Speaking of eating, restaurants are becoming more of a community experience in neighborhood centers. Traditional chain restaurants like Chili’s and Applebee’s might be attractive because they havegreat credit; however, many of today’s customers are looking for trendier eateries that offer locally sourced product. While strong financials are still a priority, landlords appreciate these concepts because they offer something unique and different, whether it’s delivering health food or a burger. It used to be that anchor tenants were always your big-box retailers, but now neighborhood centers are being anchored by restaurants, services and gyms.

In fact, that’s another new trend: fitness. Whether it’s in Irvine or Corona del Mar or Tustin, the new neighborhood center caters to the mom who drops the kids off at school, grabs a coffee and runs errands, or goes to the gym then grabs lunch. These customers are looking for a quality yoga or Crossfit studio and healthy restaurant alternatives.

GlobeSt.com: What are some of the most recent trends in regard to the absorption of vacant space?

Hammond: Health and fitness has really been the driver here in regard to the absorption of vacant space, including some of the larger spaces. The gyms and fitness tenants have absorbed much of the vacant drug or grocery stores in class-B or –C shopping centers. While they are typically not an owner’s first choice because they are more expensive to build out, gyms do generate traffic throughout the day and are less threatened by e-commerce.

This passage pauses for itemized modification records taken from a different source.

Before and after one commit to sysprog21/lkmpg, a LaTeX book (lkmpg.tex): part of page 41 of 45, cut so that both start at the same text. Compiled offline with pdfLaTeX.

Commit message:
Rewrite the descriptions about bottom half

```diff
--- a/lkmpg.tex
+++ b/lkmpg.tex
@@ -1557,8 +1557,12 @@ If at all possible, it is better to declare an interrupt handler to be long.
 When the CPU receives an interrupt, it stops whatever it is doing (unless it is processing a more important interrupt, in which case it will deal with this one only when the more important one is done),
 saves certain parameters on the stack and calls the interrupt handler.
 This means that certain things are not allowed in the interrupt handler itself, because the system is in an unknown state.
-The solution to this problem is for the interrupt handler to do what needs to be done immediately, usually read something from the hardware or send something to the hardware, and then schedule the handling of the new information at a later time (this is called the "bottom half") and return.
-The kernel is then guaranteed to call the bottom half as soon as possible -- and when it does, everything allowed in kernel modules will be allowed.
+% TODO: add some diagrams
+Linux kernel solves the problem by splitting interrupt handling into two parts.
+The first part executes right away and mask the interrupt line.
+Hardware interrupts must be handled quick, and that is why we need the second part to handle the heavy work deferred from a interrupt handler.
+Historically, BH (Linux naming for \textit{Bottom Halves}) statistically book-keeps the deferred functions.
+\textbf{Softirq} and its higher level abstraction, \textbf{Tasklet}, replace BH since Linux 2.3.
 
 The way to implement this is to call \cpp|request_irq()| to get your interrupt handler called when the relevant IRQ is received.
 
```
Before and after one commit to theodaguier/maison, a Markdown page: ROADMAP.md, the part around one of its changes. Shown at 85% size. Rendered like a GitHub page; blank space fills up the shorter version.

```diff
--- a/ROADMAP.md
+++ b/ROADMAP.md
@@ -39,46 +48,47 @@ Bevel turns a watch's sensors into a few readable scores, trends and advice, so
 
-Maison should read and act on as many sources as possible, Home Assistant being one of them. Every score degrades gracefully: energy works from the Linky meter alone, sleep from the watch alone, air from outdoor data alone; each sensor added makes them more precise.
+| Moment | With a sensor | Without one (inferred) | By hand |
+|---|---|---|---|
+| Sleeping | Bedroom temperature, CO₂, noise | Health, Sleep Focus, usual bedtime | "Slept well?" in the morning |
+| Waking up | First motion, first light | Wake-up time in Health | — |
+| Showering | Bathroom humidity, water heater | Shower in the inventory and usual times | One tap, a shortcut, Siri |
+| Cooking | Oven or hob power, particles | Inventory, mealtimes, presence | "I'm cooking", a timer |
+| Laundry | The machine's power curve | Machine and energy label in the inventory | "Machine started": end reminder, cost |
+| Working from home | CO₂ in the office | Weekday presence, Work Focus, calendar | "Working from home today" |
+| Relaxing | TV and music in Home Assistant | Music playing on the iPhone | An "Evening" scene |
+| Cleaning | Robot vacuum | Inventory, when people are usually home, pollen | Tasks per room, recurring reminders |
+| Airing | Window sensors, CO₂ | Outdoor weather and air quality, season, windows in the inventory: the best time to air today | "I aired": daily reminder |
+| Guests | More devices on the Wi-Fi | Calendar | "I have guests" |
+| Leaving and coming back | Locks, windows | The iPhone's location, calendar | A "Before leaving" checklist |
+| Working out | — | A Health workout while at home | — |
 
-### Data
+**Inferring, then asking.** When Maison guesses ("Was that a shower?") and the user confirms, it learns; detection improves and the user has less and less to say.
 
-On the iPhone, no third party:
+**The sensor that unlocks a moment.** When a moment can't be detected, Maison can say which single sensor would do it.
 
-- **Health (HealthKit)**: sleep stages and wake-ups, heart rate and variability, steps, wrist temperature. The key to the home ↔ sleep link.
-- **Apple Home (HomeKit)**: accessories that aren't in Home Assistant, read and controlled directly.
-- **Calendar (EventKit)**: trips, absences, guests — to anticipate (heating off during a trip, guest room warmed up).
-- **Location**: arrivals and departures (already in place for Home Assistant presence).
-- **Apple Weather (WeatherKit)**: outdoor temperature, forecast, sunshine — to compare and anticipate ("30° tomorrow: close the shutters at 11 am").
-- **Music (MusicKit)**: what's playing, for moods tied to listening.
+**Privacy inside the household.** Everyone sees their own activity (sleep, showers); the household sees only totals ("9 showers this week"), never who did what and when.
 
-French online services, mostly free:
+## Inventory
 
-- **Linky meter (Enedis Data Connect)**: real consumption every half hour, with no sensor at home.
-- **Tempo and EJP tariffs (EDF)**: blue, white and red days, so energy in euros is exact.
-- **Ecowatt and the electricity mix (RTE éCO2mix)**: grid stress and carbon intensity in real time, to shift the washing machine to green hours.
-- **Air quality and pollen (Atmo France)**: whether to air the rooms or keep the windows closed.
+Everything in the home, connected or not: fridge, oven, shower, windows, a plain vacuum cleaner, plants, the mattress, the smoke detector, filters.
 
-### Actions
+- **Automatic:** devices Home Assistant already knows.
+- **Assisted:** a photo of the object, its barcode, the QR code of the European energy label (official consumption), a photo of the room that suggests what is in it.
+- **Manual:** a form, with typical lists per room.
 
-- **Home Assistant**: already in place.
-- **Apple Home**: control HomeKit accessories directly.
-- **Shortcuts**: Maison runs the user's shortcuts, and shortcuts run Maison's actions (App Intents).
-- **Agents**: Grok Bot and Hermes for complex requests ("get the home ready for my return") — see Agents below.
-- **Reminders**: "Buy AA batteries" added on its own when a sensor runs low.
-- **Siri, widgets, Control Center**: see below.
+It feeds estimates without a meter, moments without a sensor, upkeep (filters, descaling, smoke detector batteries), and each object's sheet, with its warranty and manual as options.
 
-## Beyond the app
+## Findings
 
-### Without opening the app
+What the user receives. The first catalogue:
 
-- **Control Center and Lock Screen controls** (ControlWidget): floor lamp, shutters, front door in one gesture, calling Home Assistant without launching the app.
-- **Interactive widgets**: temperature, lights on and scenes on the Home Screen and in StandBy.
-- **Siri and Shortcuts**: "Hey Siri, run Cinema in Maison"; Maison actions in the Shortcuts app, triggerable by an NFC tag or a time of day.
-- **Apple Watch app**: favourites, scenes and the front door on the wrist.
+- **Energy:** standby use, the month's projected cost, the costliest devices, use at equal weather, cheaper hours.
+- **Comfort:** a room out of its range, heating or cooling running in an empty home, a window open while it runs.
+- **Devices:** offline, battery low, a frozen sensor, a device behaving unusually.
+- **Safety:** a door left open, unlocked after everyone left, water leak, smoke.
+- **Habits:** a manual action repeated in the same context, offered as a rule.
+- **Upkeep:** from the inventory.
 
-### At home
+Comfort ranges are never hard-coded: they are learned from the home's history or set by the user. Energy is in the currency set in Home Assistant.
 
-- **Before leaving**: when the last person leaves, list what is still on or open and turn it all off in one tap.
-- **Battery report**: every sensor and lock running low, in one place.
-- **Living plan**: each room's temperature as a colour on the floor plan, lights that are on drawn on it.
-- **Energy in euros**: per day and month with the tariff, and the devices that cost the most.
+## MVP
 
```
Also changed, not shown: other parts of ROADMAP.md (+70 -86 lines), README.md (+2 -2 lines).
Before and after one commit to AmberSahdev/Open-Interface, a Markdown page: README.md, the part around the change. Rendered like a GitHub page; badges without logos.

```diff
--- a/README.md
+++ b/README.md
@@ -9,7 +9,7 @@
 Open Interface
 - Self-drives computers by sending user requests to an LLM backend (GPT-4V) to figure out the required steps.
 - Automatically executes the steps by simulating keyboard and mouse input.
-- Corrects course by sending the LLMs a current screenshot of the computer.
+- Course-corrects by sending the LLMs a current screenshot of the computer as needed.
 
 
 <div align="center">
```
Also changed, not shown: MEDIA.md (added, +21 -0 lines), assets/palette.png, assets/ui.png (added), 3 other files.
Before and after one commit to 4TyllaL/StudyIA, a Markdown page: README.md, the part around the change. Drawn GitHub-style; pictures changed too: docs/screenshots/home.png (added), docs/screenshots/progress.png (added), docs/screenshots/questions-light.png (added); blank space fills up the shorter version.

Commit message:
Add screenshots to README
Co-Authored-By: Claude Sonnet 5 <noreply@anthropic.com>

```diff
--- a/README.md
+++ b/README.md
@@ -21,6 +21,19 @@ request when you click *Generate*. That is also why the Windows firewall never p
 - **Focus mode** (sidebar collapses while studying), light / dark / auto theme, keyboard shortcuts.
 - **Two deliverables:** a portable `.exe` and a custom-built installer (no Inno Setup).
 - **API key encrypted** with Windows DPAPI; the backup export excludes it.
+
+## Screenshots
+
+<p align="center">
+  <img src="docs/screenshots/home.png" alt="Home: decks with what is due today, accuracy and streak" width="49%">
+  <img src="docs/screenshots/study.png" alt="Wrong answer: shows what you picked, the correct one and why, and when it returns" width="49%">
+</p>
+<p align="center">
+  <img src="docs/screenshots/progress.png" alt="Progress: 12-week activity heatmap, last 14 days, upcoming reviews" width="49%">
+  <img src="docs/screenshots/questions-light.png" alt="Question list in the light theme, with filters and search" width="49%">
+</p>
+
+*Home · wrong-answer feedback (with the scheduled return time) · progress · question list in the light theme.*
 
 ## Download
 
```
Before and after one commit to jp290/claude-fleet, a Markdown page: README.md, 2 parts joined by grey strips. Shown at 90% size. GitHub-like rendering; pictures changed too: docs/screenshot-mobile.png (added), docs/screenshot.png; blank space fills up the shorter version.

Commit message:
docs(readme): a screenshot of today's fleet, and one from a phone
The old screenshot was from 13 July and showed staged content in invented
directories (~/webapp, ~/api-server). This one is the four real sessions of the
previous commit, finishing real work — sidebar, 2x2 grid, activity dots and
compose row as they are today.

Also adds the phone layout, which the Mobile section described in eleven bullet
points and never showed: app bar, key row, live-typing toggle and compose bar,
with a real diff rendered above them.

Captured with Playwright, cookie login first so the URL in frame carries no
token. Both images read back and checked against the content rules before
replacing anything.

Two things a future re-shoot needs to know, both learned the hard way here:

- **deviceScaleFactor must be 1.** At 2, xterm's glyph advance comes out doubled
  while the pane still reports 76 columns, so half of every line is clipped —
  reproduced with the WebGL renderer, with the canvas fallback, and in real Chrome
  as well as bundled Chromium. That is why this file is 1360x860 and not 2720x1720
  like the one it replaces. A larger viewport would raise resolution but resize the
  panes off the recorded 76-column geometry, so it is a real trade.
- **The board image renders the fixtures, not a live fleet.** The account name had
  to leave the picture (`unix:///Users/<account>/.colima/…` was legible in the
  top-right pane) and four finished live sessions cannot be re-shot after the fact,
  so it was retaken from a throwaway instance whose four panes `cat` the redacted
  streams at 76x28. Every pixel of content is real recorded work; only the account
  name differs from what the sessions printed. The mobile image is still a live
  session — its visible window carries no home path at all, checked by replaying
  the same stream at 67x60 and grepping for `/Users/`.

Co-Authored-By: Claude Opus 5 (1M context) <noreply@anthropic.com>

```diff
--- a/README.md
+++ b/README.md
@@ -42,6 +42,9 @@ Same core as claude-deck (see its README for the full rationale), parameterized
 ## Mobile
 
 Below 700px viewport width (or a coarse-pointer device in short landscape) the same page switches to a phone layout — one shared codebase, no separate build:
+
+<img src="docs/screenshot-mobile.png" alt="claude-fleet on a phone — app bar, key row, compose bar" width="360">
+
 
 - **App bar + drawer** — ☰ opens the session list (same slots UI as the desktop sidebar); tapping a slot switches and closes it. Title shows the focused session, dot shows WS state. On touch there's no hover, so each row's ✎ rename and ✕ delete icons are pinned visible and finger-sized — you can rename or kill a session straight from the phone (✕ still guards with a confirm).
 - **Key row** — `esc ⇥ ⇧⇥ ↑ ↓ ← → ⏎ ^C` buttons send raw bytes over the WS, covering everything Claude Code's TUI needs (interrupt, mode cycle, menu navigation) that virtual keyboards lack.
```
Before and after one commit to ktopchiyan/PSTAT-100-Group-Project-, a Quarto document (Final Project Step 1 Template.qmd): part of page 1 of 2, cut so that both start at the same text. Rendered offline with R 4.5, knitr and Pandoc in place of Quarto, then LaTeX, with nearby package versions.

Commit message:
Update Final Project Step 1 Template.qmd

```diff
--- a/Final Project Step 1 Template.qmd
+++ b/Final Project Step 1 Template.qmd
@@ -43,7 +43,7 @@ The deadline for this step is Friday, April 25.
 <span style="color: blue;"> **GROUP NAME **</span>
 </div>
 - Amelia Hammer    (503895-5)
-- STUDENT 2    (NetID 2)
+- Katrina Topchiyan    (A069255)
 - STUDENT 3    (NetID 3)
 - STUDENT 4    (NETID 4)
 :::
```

Also, medical providers are absorbing much of this space. Healthcare services are reaching out into neighborhood centers because they provide a cost-efficient option with strong visibility. It puts these healthcare providers directly in front of their customers and takes the pressure off emergency rooms at local hospitals. We’re talking about a former Blockbuster or Hollywood Video space, or even a former bank being converted into an urgent-care facility, for example. These deals require substantial tenant improvements; however, the tenants also invest a good amount of their own money in the build-out and the leases tend to be for longer terms.

 

GlobeSt.com: Describe the impact that discount retailers have had on neighborhood shopping centers.

Hammond: While most other retailers were struggling during the recession, the discounters took advantage of opportunities to gobble up space. It used to be that landlords did not want a Marshall’s or Ross in their center—they were a Band-Aid during those years. However, despite the economy, the discounters grew profitably. Customers got comfortable shopping at these stores and continue to appreciate the value today.

GlobeSt.com: What other retail trends are you noticing?

Hammond: Rents are rising moderately; however, tenant-improvement allowances and landlord concessions are still high. We are in active negotiations with tenants like Starbucks and Sleep Number Mattress where they are paying rents equivalent to 2005. However, landlords are providing large TI packages and additional landlord’s work.  

I’ve also seen deal making change dramatically in the last five or six years. At the height of the market, landlords had all the leverage, dictating the market, and negotiations were not friendly. Then, during 2008-2011, tenants controlled everything. But over the last two years, a better partnership has developed between the tenants and landlords. We sit across the table, and the landlords are saying, “Based on my land costs, if you can pay xx rent, I can give you xxx amount in tenant improvement allowance” and the tenants are opening up their books and saying, “Here are my sales projections, and I can pay you xx.” Both sides are working together to succeed. It’s much more of a fair negotiation or partnership than we’ve ever seen it.

The people who have made it through the last seven or eight years have all been humbled. They’re honest and they have a good reputation. Handshake deals are back a little bit, but it’s a different type of way to negotiate—we’re working together to strike a deal that works for everyone. It all comes back to relationships built up over the last 10-15 years. People underestimate the value of the human element with the Internet and Google Earth and email blasts. At the end of the day, it’s relationships and picking up the phone that counts: old-school brokering.